Plants are considered the most cost effective and environmentally sound way to clean up the soils and water contaminated with toxic metals. We focused our studies on the fern species Polystichum acrostichoides. A total of 17 protein spots were up regulated and 3 proteins were down regulated upon various metal exposures, and are arranged to be subjected to liquid chromatography-tandem mass spectrometry for further identification.
Rebecca L. Jensen
Availability of bone forming osteoblast cells from genetically modified green fluorescing protein (GFP) expressing mouse opens up the possibility of carrying out live cell imaging of the cells as they adhere, migrate and proliferate on nano-texture modified opaque metallic surfaces. Cells inoculated at a density of 200 cells/mm2 proliferated 131% over a one week period.
Kathryn E. Johncock
More than 100 mid-size inland lakes and reservoirs (greater than 2.5 acres) are located in highly urbanized Cuyahoga County. We assessed shoreline characteristics, macrophyte cover, and algal presence for 35 inland lakes within Cuyahoga County to determine whether there is a correlation between shoreline characteristics and the presence and abundance of algae and submerged plants.
Rhonda D. Jones
Glycans, especially, cell surface glycans acting as receptors, are involved in a wide range of biological processes. Analysis of the cell surface glycans provides a basis for understanding the molecular mechanism of glycan-mediated biological process. The present method can be applied in derivatizing sugars from natural sources for glycan sensor and glyco-functionalization applications.
Michel Elia Kahwaji Janho
Environmental effects and health hazards posed by fossil-fuel based technologies complemented by changes in the global economy have increased the demand for “cleaner” and more efficient technologies. Developments in technologies that rely on renewable or synthetic resources have therefore become more relevant in today’s economy and current industrial outlook. This study focuses on a critical assessment of pervaporation as a dehydration technique in the production of ethanol from sugar-cane. Energy demands of various separation schemes using this technique are evaluated.
Your Future Depends on It! Exploring Youth Engagement in Inquiry and Action toward Educational Change
Jacqueline J. Lamb

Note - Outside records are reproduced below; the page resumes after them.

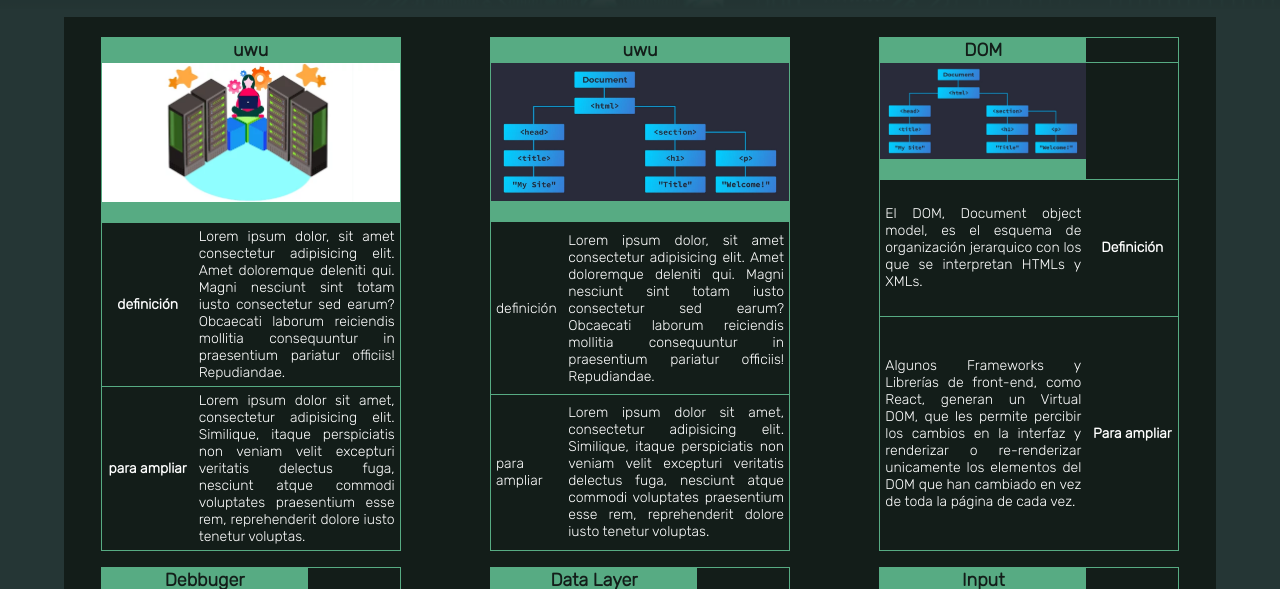
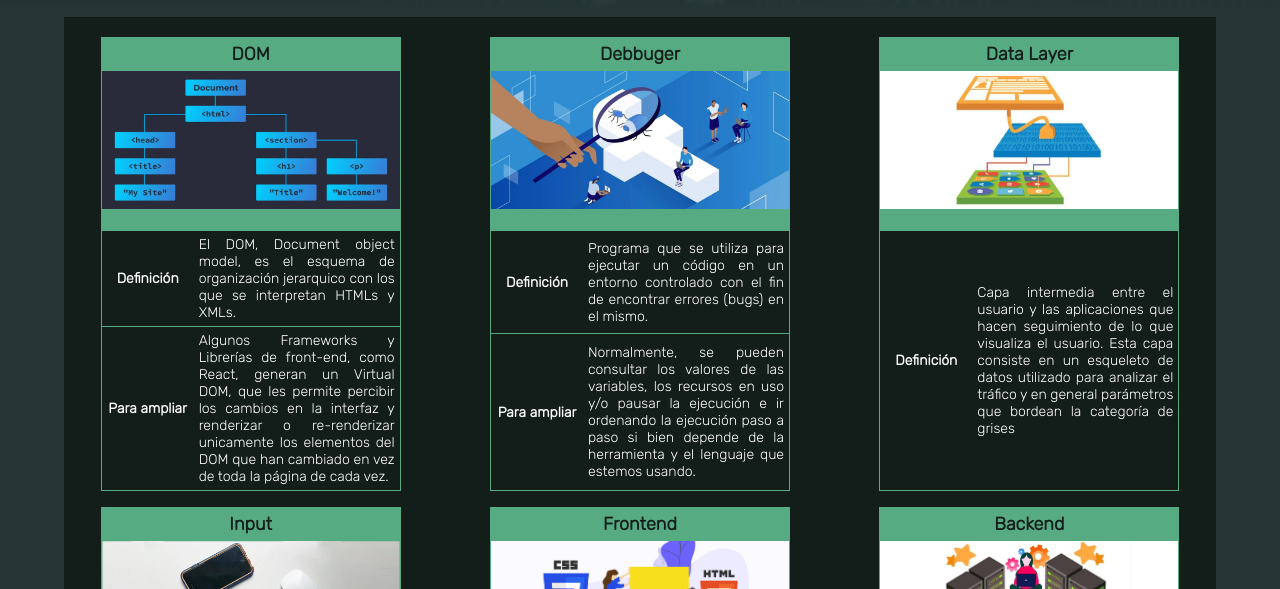
Before and after one commit to pinguille0027/wikiiaw, a plain HTML site: page index.html in a window 1280 px wide. Shown: the part 151-740 px from the top of the page. Drawn offline with Linux system fonts and the light colour scheme.

Commit message:
corrección de errores. PD: microsoft no me hagas movidas

```diff
--- a/datos.json
+++ b/datos.json
@@ -23,7 +23,7 @@
     },
     {
         "title": "Frontend",
-        "image": "images/Front.webp",
+        "image": "images/Front.png",
         "definition":"El front es la parte de la aplicación web que interactua de manera directa con el usuario. En el front se encuentran el código HTML, CSS y Javascript que se cargan en el navegador.",
         "ampliar":"En el front end nos podemos encontrar varias especialidades como son el diseño de interfaces y experiencia de usuario, la maquetación web y la programación más estricta."
     },
--- a/index.html
+++ b/index.html
@@ -22,7 +22,7 @@
             <h3>terminología web</h3>
         </header>
         <main id="main">
-
+            <!-- tabla ejemplo
             <table>
                 <thead>
                     <tr>
@@ -53,24 +53,19 @@
                         <th colspan="2">uwu</th>
                     </tr>
                     <tr>
-                        <td colspan="2"><img src="images/DOM.webp" alt="" /></td>
+                        <td colspan="2"><img src="images/Backend.webp" alt="" /></td>
                     </tr>
                 </thead>
                 <tbody>
                     <tr>
-                        <td>definición</td>
+                        <th>definición</th>
                         <td>Lorem ipsum dolor, sit amet consectetur adipisicing elit. Amet doloremque deleniti qui.
                             Magni nesciunt sint totam iusto consectetur sed earum? Obcaecati laborum reiciendis mollitia
                             consequuntur in praesentium pariatur officiis! Repudiandae.</td>
                     </tr>
-                    <tr>
-                        <td>para ampliar</td>
-                        <td>Lorem ipsum dolor sit amet, consectetur adipisicing elit. Similique, itaque perspiciatis non
-                            veniam velit excepturi veritatis delectus fuga, nesciunt atque commodi voluptates
-                            praesentium esse rem, reprehenderit dolore iusto tenetur voluptas.</td>
-                    </tr>
+
                 </tbody>
-            </table>
+            </table>-->
         </main>
         <footer>
             <h5>IES de Teis. Módulo: Aplicación Web. Ciclo: 2º ASIR.</h5>
--- a/scripts.js
+++ b/scripts.js
@@ -7,10 +7,10 @@ function showData(datosJson) {
         const titleRow = document.createElement('tr')
         const titleCell = document.createElement('th');
         titleCell.innerHTML = item.title;
-        titleCell.colspan = "2";
+        titleCell.colSpan = 2;
         const imageRow = document.createElement('tr');
         const imageCell = document.createElement('td')
-        imageCell.colspan= "2";
+        imageCell.colSpan= 2;
         const image = document.createElement('img')
         image.src = item.image
         const tbody = document.createElement('tbody');
@@ -28,8 +28,9 @@ function showData(datosJson) {
         imageCell.appendChild(image)
         table.appendChild(tbody);
         tbody.appendChild(definitionRow);
+        definitionRow.appendChild(definitionTitleCell)
         definitionRow.appendChild(definitionCell)
-        definitionRow.appendChild(definitionTitleCell)
+
 
         if (item.ampliar) {
             const AmpliarRow = document.createElement('tr');
@@ -38,8 +39,9 @@ function showData(datosJson) {
             const AmpliarCell = document.createElement('td');
             AmpliarCell.innerHTML = item.ampliar;
             tbody.appendChild(AmpliarRow);
+            AmpliarRow.appendChild(AmpliarTitleCell)
             AmpliarRow.appendChild(AmpliarCell)
-            AmpliarRow.appendChild(AmpliarTitleCell)
+
         }
 
         main.appendChild(table);
--- a/style.css
+++ b/style.css
@@ -77,12 +77,12 @@ td{
 tbody{
     font-size: 14px;
 }
-tbody tr th{
+tbody th{
 width:calc(300px*0.30) ;
 text-align: center;
 font-weight: 700;
 }
-tbody tr td{
+tbody td{
     padding:5px ;
     text-align: justify;
 }
@@ -90,9 +90,10 @@ thead{
     background-color: rgb(var(--accent));
     color: rgb(var(--fondo-cuerpo));
 }
-thead th{
+thead th, thead td{
     font-size: 18px;
     font-weight: 700;
+    height: 30px;
 }
 footer{
     padding-top: 20px;
```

The purpose of our research was to explore how youth involved in participatory action research (PAR) understood PAR and their role in the research. This work promises to offer new insights within education and psychology concerning youth engagement in school change, research methods that are participatory and action oriented, and understanding lived experience in relation to historical and structural conditions.